The Association Between Natural Amenities, Rural Population Growth, and Long-Term Residents' Economic Weil-Being*


  • *

    This research has been funded by the United States Department of Agriculture, National Research Initiative, Grant Number: 2003–35401-13888. These analyses are based on manuscripts presented at the Rural Sociological Society Annual Meeting, August 2004 (Sacramento, CA) and the American Sociological Association Annual Meeting, August 2004 (San Francisco, CA). Direct correspondence to: Lori M. Hunter, University of Colorado, Institute of Behavioral Science, Program on Environment and Behavior, Campus Box 468, Boulder, CO USA 80309; 303–492-1006; e-mail:

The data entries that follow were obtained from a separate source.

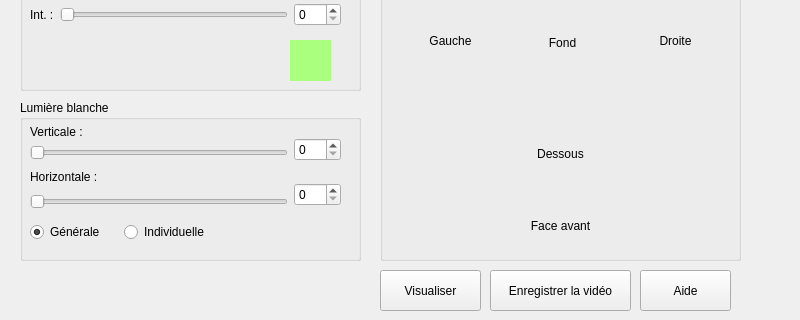
The window that src/LabViewPage.ui (polybox3d/polybox) describes before a commit, drawn with Qt 5; both pictures show x 0 to 800 and y 230 to 550 of the 800 by 550 pixel window.
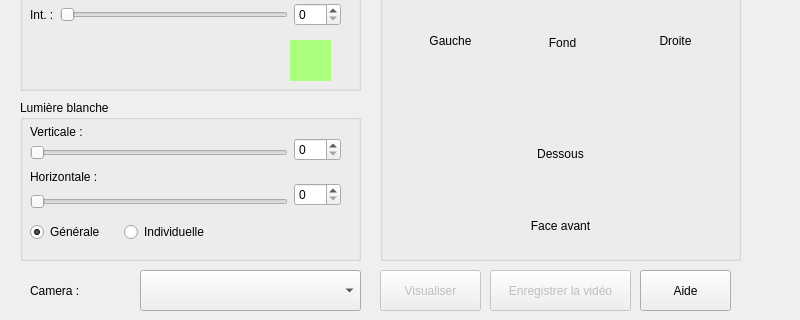
The same window after the commit. Icons and pictures are not drawn.

Commit message: Add auto-detetc webcam and combobox for choice

Patch:
```diff
--- a/src/LabViewPage.ui
+++ b/src/LabViewPage.ui
@@ -463,6 +463,9 @@
    </widget>
   </widget>
   <widget class="QPushButton" name="startVisu">
+   <property name="enabled">
+    <bool>false</bool>
+   </property>
    <property name="geometry">
     <rect>
      <x>380</x>
@@ -478,8 +481,17 @@
     <iconset resource="ressources.qrc">
      <normaloff>:/img/img/play_green.png</normaloff>:/img/img/play_green.png</iconset>
    </property>
+   <property name="checkable">
+    <bool>false</bool>
+   </property>
+   <property name="flat">
+    <bool>false</bool>
+   </property>
   </widget>
   <widget class="QPushButton" name="startRecording">
+   <property name="enabled">
+    <bool>false</bool>
+   </property>
    <property name="geometry">
     <rect>
      <x>490</x>
@@ -495,6 +507,12 @@
     <iconset resource="ressources.qrc">
      <normaloff>:/img/img/record.png</normaloff>:/img/img/record.png</iconset>
    </property>
+   <property name="checkable">
+    <bool>false</bool>
+   </property>
+   <property name="flat">
+    <bool>false</bool>
+   </property>
   </widget>
   <widget class="QPushButton" name="backToHelp">
    <property name="geometry">
@@ -511,6 +529,35 @@
    <property name="icon">
     <iconset resource="ressources.qrc">
      <normaloff>:/img/img/help.png</normaloff>:/img/img/help.png</iconset>
+   </property>
+   <property name="checkable">
+    <bool>false</bool>
+   </property>
+   <property name="flat">
+    <bool>false</bool>
+   </property>
+  </widget>
+  <widget class="QComboBox" name="cameraSelector">
+   <property name="geometry">
+    <rect>
+     <x>140</x>
+     <y>500</y>
+     <width>221</width>
+     <height>41</height>
+    </rect>
+   </property>
+  </widget>
+  <widget class="QLabel" name="label">
+   <property name="geometry">
+    <rect>
+     <x>30</x>
+     <y>510</y>
+     <width>101</width>
+     <height>21</height>
+    </rect>
+   </property>
+   <property name="text">
+    <string>Camera : </string>
    </property>
   </widget>
  </widget>
```
Left out of the diff: 3 changed lines with no effect on the pictures. The commit also changes 6 other files.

Abstract  Population growth in rural areas characterized by high levels of natural amenities has recently received substantial research attention. A noted concern with amenity-driven rural population growth is its potential to raise local costs-of-living while yielding only low-wage service sector employment for long-term residents. The work presented here empirically models long-term rural residents' economic well-being, making use of longitudinal data from the Panel Study of Income Dynamics. In general, the results suggest that long-term rural families residing in high-growth amenity and recreation areas tend to have higher annual incomes than do their counterparts in non-growth amenity/recreation areas, regardless of the sex, race, or age of the family head. However, higher costs-of-living in these areas supplant any relative gains in income. As such, these analyses provide empirical evidence of patterns inferred by earlier anecdotal evidence and case studies.